Many of us actually prefer the uncrossed version of Jesus to the crucified version. We prefer the SNL version of the Jesus who comes back to take names and kick some butt.
Mark Driscoll, pastor of Mars Hill Church in Seattle and a self-described “charismatic Calvinist,” is no stranger to controversial statements.
He has said or written the following on several occasions: “There is a strong drift toward the hard theological left. Some (want) to recast Jesus as a limp-wrist hippie in a dress with a lot of product in His hair, who drank decaf and made pithy Zen statements about life while shopping for the perfect pair of shoes.”
Driscoll continued: “In Revelation, Jesus is a prize-fighter with a tattoo down his leg, a sword in His hand and the commitment to make someone bleed. That is a guy I can worship. I cannot worship the hippie, diaper, halo Christ because I cannot worship a guy I can beat up.”
Online comments show great support for Driscoll’s views among contemporary Christians.
If this is the view of Jesus that one holds, and many do, then there is no question as to why one would be offended by the SNL sketch. That version of Jesus is exactly the one created by the gory, violent mind of Quentin Tarantino.
Here’s my problem. Theologically, I am virtually the polar opposite of Driscoll. The first time I saw the SNL sketch, however, I was astonished and somewhat frightened by something inside me that wanted to stand up and shout, “Yes! You go, Jesus!”
Revenge just feels so good. Good enough that we can find many ways to justify it. Making violators responsible for their actions. Holding people accountable.
Justice requires it. Culture supports it. So, it must be OK, unless I am serious about following the teachings of Jesus.

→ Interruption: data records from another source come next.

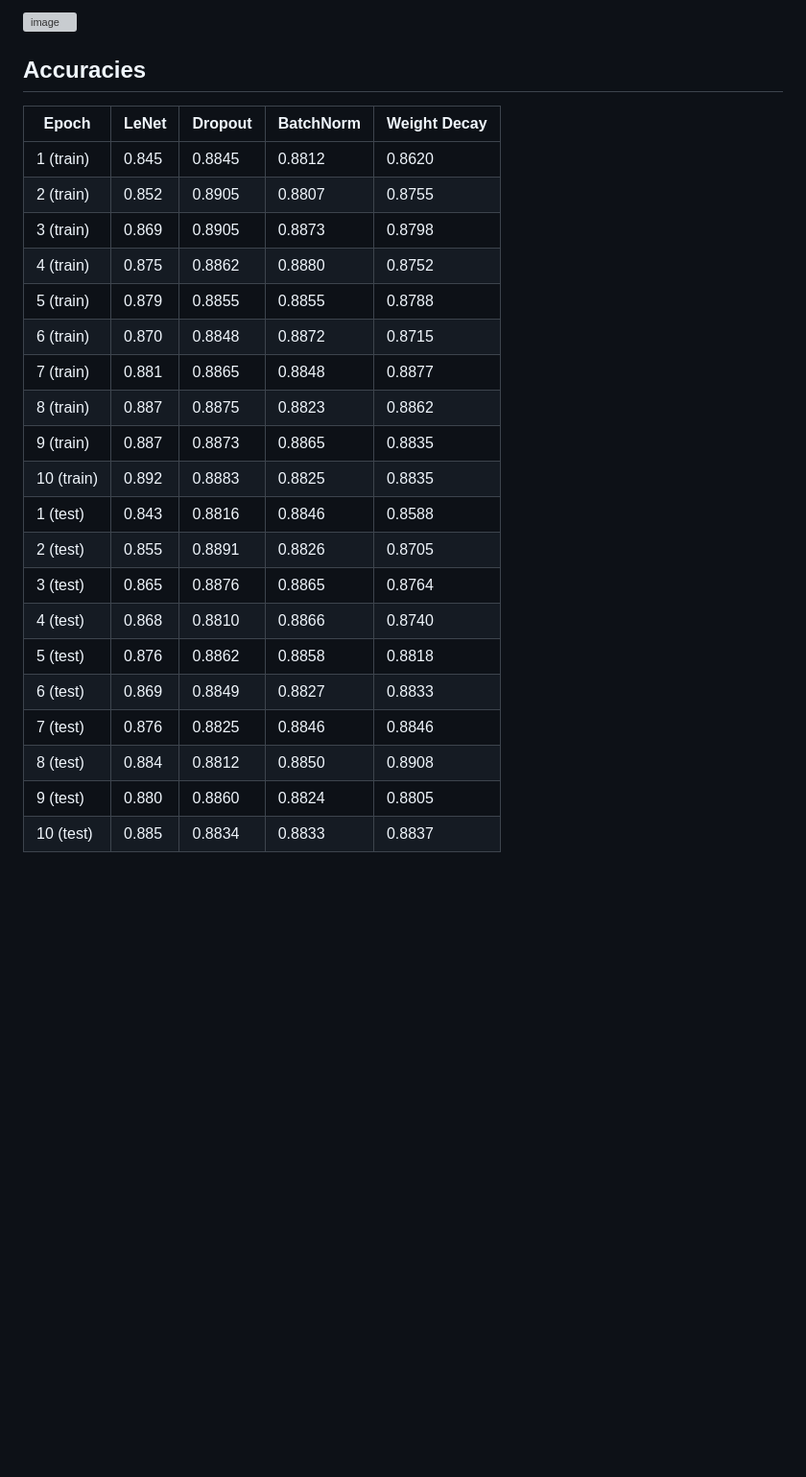
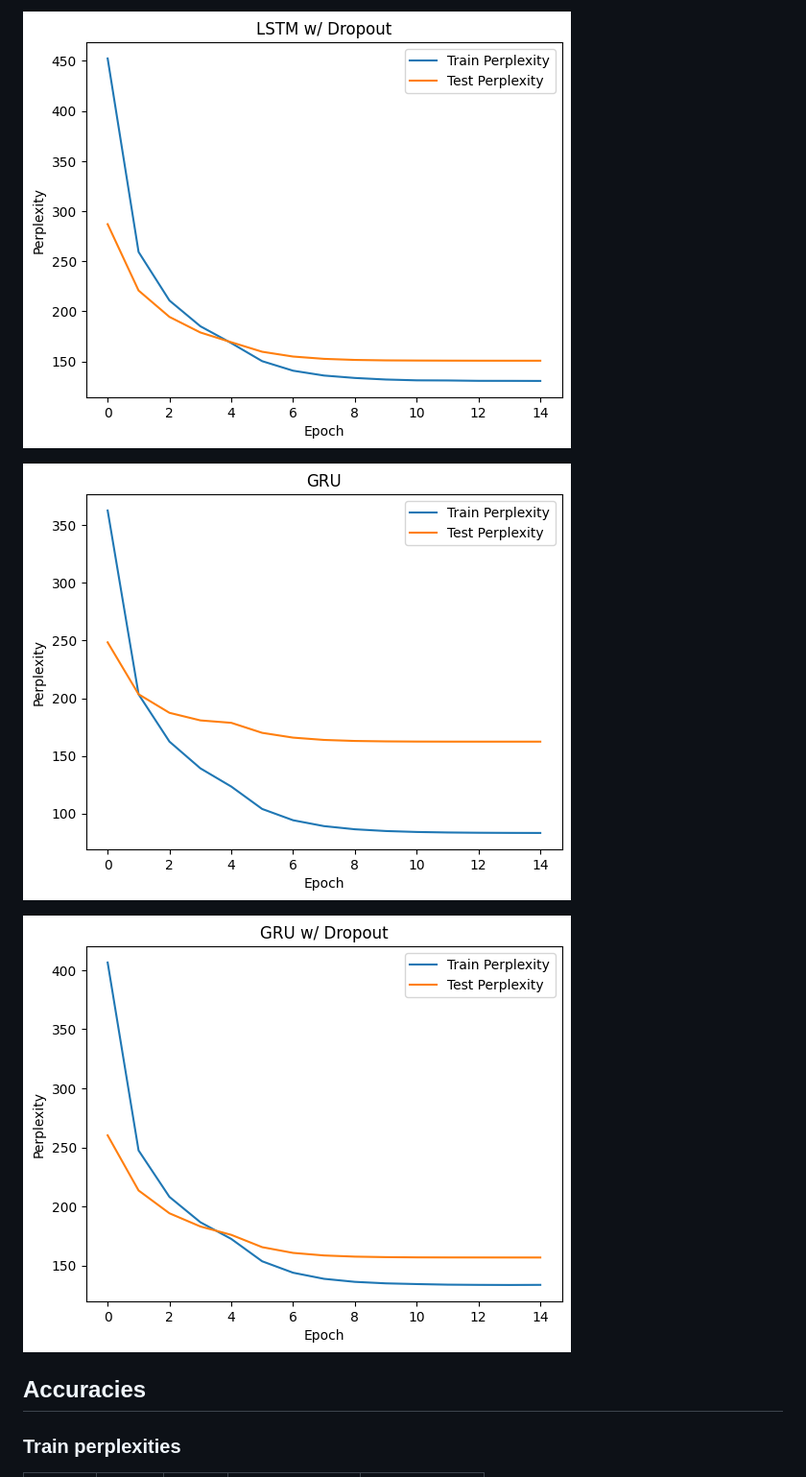
Before and after one commit to eminalparslan/CS-5787-Assignments, a Markdown page: ex2_eaa84_ml2837/README.md, the part around the change printed below. Shown: that part at 96% size. Rendered like a GitHub page; pictures changed too: ex2_eaa84_ml2837/assets/GRU.png (added), ex2_eaa84_ml2837/assets/GRU_dropout.png (added), ex2_eaa84_ml2837/assets/LSTM_dropout.png (added); blank space fills up the shorter version; grey boxes are pictures that could not be loaded.

```diff
--- a/ex2_eaa84_ml2837/README.md
+++ b/ex2_eaa84_ml2837/README.md
@@ -34,28 +33,11 @@ We used a LeNet-like architecture with these changes:
 
-![image](assets/test.png)
+![image](assets/LSTM_dropout.png)
+
+![image](assets/GRU.png)
+
+![image](assets/GRU_dropout.png)
 
 ## Accuracies
 
-| Epoch      | LeNet | Dropout | BatchNorm | Weight Decay |
-| ---------- | ----- | ------- | --------- | ------------ |
-| 1 (train)  | 0.845 | 0.8845  | 0.8812    | 0.8620       |
-| 2 (train)  | 0.852 | 0.8905  | 0.8807    | 0.8755       |
-| 3 (train)  | 0.869 | 0.8905  | 0.8873    | 0.8798       |
-| 4 (train)  | 0.875 | 0.8862  | 0.8880    | 0.8752       |
-| 5 (train)  | 0.879 | 0.8855  | 0.8855    | 0.8788       |
-| 6 (train)  | 0.870 | 0.8848  | 0.8872    | 0.8715       |
-| 7 (train)  | 0.881 | 0.8865  | 0.8848    | 0.8877       |
-| 8 (train)  | 0.887 | 0.8875  | 0.8823    | 0.8862       |
-| 9 (train)  | 0.887 | 0.8873  | 0.8865    | 0.8835       |
-| 10 (train) | 0.892 | 0.8883  | 0.8825    | 0.8835       |
-| 1 (test)   | 0.843 | 0.8816  | 0.8846    | 0.8588       |
-| 2 (test)   | 0.855 | 0.8891  | 0.8826    | 0.8705       |
-| 3 (test)   | 0.865 | 0.8876  | 0.8865    | 0.8764       |
-| 4 (test)   | 0.868 | 0.8810  | 0.8866    | 0.8740       |
-| 5 (test)   | 0.876 | 0.8862  | 0.8858    | 0.8818       |
-| 6 (test)   | 0.869 | 0.8849  | 0.8827    | 0.8833       |
-| 7 (test)   | 0.876 | 0.8825  | 0.8846    | 0.8846       |
-| 8 (test)   | 0.884 | 0.8812  | 0.8850    | 0.8908       |
-| 9 (test)   | 0.880 | 0.8860  | 0.8824    | 0.8805       |
-| 10 (test)  | 0.885 | 0.8834  | 0.8833    | 0.8837       |
+### Train perplexities
 
```
Also changed, not shown: other parts of ex2_eaa84_ml2837/README.md (+53 -20 lines), ex2_eaa84_ml2837/assets/LSTM.png (added), 1 other file.
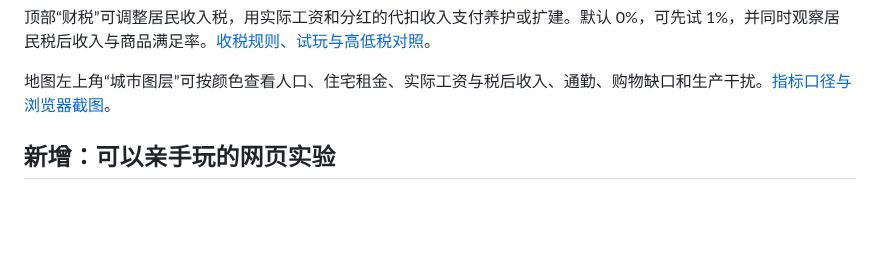
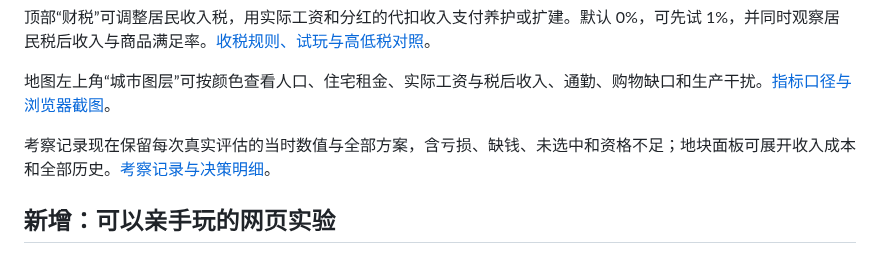
Before and after one commit to kukushu/game, a Markdown page: README.md, the part around the change. GitHub-like rendering; blank space fills up the shorter version.

```diff
--- a/README.md
+++ b/README.md
@@ -17,6 +17,8 @@ git clone --branch experiment/city-economy-lab --single-branch https://github.co
 顶部“财税”可调整居民收入税，用实际工资和分红的代扣收入支付养护或扩建。默认 0%，可先试 1%，并同时观察居民税后收入与商品满足率。[收税规则、试玩与高低税对照](TAXATION.md)。
 
 地图左上角“城市图层”可按颜色查看人口、住宅租金、实际工资与税后收入、通勤、购物缺口和生产干扰。[指标口径与浏览器截图](MAP_LAYERS.md)。
+
+考察记录现在保留每次真实评估的当时数值与全部方案，含亏损、缺钱、未选中和资格不足；地块面板可展开收入成本和全部历史。[考察记录与决策明细](doc/考察记录与决策明细.md)。
 
 ## 新增：可以亲手玩的网页实验
 
```
Also changed, not shown: doc/游戏运行逻辑总览.md (+2 -0 lines), doc/考察记录与决策明细.md (added, +53 -0 lines), doc/player-ui/assessment-history.png (added), 8 other files.
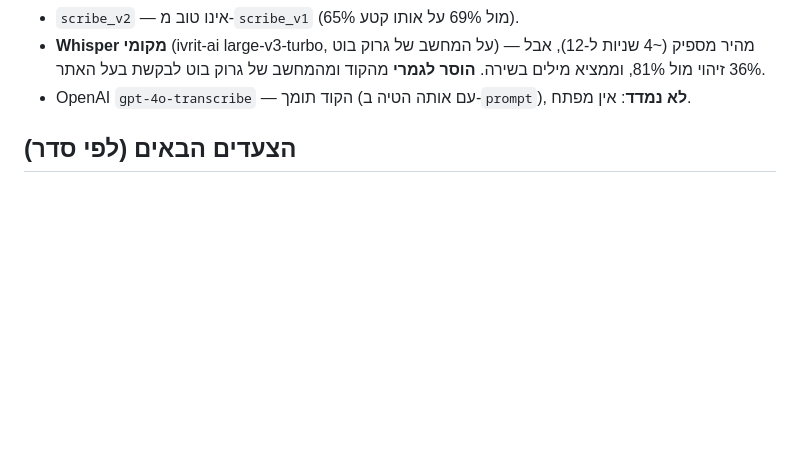
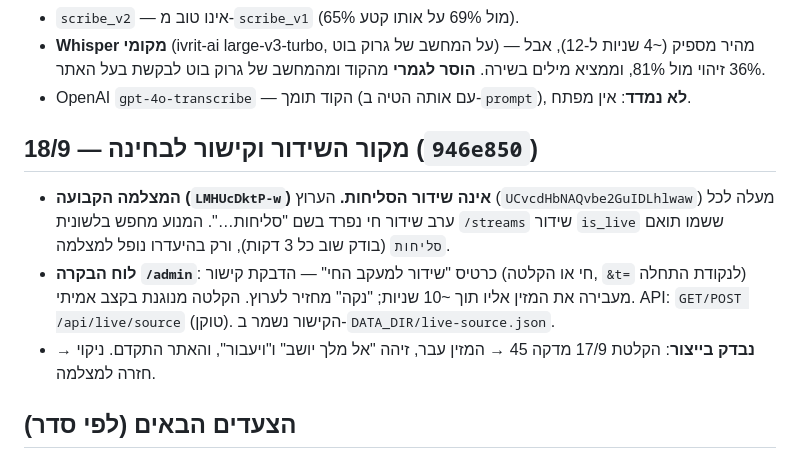
Before and after one commit to gruto-art/slichot-edot-hamizrach, a Markdown page: STATUS.md, the part around the change. Rendered like a GitHub page; blank space fills up the shorter version.

Commit message:
מסמך מצב: מקור השידור מהערוץ וקישור לבחינה
Co-Authored-By: Claude Opus 5 <noreply@anthropic.com>

```diff
--- a/STATUS.md
+++ b/STATUS.md
@@ -60,6 +60,16 @@ yt-dlp מחלץ את שידור הכותל בלי חסימה, ו-20 שניות
   מהקוד ומהמחשב של גרוק בוט לבקשת בעל האתר.
 - OpenAI `gpt-4o-transcribe` — הקוד תומך (עם אותה הטיה ב-`prompt`), **לא נמדד**:
   אין מפתח.
+
+## 18/9 — מקור השידור וקישור לבחינה (`946e850`)
+- **המצלמה הקבועה (`LMHUcDktP-w`) אינה שידור הסליחות.** הערוץ (`UCvcdHbNAQvbe2GuIDLhlwaw`)
+  מעלה לכל ערב שידור חי נפרד בשם "סליחות…". המנוע מחפש בלשונית `/streams` שידור
+  `is_live` ששמו תואם `סליחות` (בודק שוב כל 3 דקות), ורק בהיעדרו נופל למצלמה.
+- **לוח הבקרה `/admin`**: כרטיס "שידור למעקב החי" — הדבקת קישור (חי או הקלטה, `&t=`
+  לנקודת התחלה) מעבירה את המזין אליו תוך ~10 שניות; "נקה" מחזיר לערוץ. הקלטה מנוגנת
+  בקצב אמיתי. API: `GET/POST /api/live/source` (טוקן). הקישור נשמר ב-`DATA_DIR/live-source.json`.
+- **נבדק בייצור**: הקלטת 17/9 מדקה 45 → המזין עבר, זיהה "אל מלך יושב" ו"ויעבור",
+  והאתר התקדם. ניקוי → חזרה למצלמה.
 
 ## הצעדים הבאים (לפי סדר)
 ✅ צעדים 1–4 הושלמו ב-18/9. המפתחות ב-`~/.feeder.env` (הרשאות 600) במחשב של
```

He may have told his disciples it was time to sell their coats and buy a weapon, but I think that was more a warning of the opposition they faced than a literal call to use their credit cards.
When confronted with the possibility of actually using such a weapon – even in his own defense – Peter is told to put away his sword because doing so leads to death.
Love your enemies. Grant forgiveness rather than extracting revenge. Oppose evil wherever you confront it, but do it nonviolently. Be creative.
Jesus’ message was that love and forgiveness and nonviolence are ultimately more powerful than hate and revenge and violence.
But, we argue, it got him crucified. Yes, it did. And that’s why that voice still lurks somewhere in my mind and soul.
But that is still what Jesus believed and what he called his followers to do. He never told them to “kill all the Romans they could.” He never told them to avenge his death.
All of this sounds pretty “wussie” (one of Driscoll’s frequently used, disparaging terms for people who see Jesus as I do).
If Tarantino, Driscoll and much of contemporary Christianity has it right, then Jesus had it wrong.
Did he? Or maybe he was just kidding about all that nonviolence stuff.
We all must decide which version of Jesus is the real thing and which is the counterfeit.
What do you think? It makes all the difference in the world.
Jerry Young is the director of supervised ministry at the John Leland Center for Theological Studies in Arlington, Va., and co-pastor of The United Baptist Church in Annandale, Va. A longer version of this column first appeared on the Leland Center’s blog, Theologically Thinking, and is used with permission.